The federal government’s emissions trading green paper is the important starting point for discussions about Australia’s contribution a lower-emissions future, BCA President Greig Gailey said.
“A long-term solution to climate change will involve the transition from a high- to a low-emissions global economy. No-one should be under any illusion about the enormity of the task or about the availability of a quick fix,” Mr Gailey said.
“Getting the design right for an Australian emissions trading scheme is critical in terms of Australia achieving emissions reductions and to our economic future. This task is all the harder in the absence of a global response.
“The debate is no longer around whether we should reduce global emissions, but rather, what cost we are prepared to bear within Australia in striving to cut global emissions.

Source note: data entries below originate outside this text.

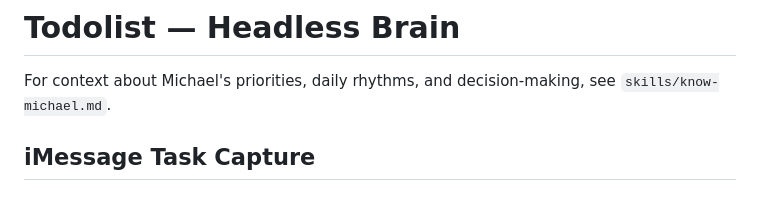
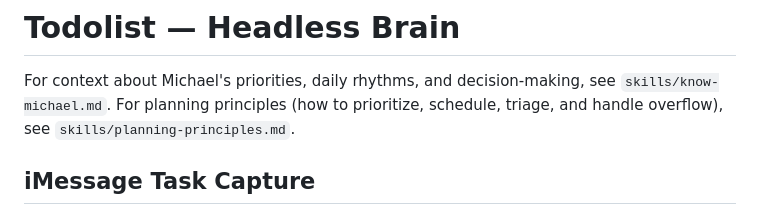
Before and after one commit to MiguelitoHaase1/todo, a Markdown page: CLAUDE.md, the part around the change. Rendered like a GitHub page.

```diff
--- a/CLAUDE.md
+++ b/CLAUDE.md
@@ -1,6 +1,7 @@
 # Todolist — Headless Brain
 
 For context about Michael's priorities, daily rhythms, and decision-making, see `skills/know-michael.md`.
+For planning principles (how to prioritize, schedule, triage, and handle overflow), see `skills/planning-principles.md`.
 
 ## iMessage Task Capture
 
```
Also changed, not shown: skills/planning-principles.md (added, +70 -0 lines).
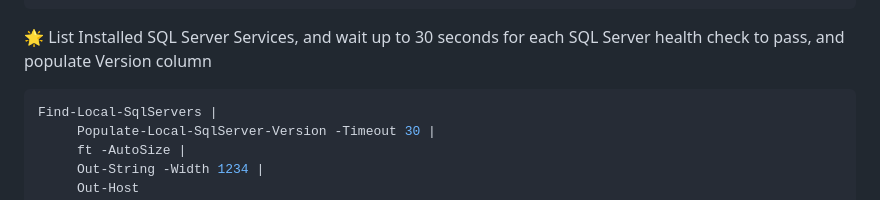
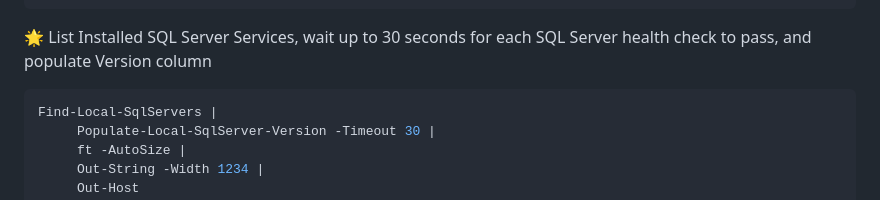
Before and after one commit to devizer/Universe.SqlServerJam, a Markdown page: SqlServer-Version-Management/README.md, the part around the change. Drawn GitHub-style.

````diff
--- a/SqlServer-Version-Management/README.md
+++ b/SqlServer-Version-Management/README.md
@@ -137,7 +137,7 @@ Instance               InstallerVersion Service
 (local)\DEV_2019       15.0.2000.5      MSSQL$DEV_2019
 ```
 
-&#x1F31F; List Installed SQL Server Services, and wait up to 30 seconds for each SQL Server health check to pass, and populate Version column
+&#x1F31F; List Installed SQL Server Services, wait up to 30 seconds for each SQL Server health check to pass, and populate Version column
 ```powershell
 Find-Local-SqlServers |
      Populate-Local-SqlServer-Version -Timeout 30 |
````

“Unless we put in place a system that supports sustained economic growth and provides an environment for business to invest in a lower-emissions future, our emissions goals will not be met,” he said.
“The green paper provides the basis for ongoing discussions with the government, but the devil remains in the detail in terms of whether the options put forward will achieve the twin objectives of sustaining growth while meaningfully reducing emissions.”
During the consultation period over the next few months the BCA will seek to ensure the government’s final position on the design of an emissions trading scheme:
- fully addresses competiveness and carbon leakage issues related to industries that are trade-exposed and emissions-intensive (TEEIs);
- ensures the potential for growth in the TEEIs industries in coming decades is not eroded in the absence of a global price; and
- ensures the ongoing reliability of electricity supply by managing the impacts of an emissions trading scheme on investment decisions.
The emissions trading scheme should achieve a market response that ensures increased use of existing and emerging low-emission and renewable energy sources, continued investment in research and development of new low-emission technologies, while encouraging greater energy efficiency across all sections of the economy,” he said.
“The green paper considers these major issues and has identified possible ways forward.
“It is essential that these now be considered and assessed to ensure that they facilitate a reduction in global emissions, prevent adverse impacts on Australia’s economic growth and promote business investment and innovation.
“The BCA is pleased to see the government has considered the impacts on electricity supply and the need for a smooth transition to less emissions intensive generation.
“The green paper discusses a number of issues related to TEEIs but the overriding concern must prevent leakage and ensure Australia’s competiveness is maintained in the absence of a global price on carbon. Approaches must be assessed in this context.
“The introduction of a national emissions trading scheme will be the most significant policy decision the Rudd Government makes. Now we must ensure we get the details right,” he said.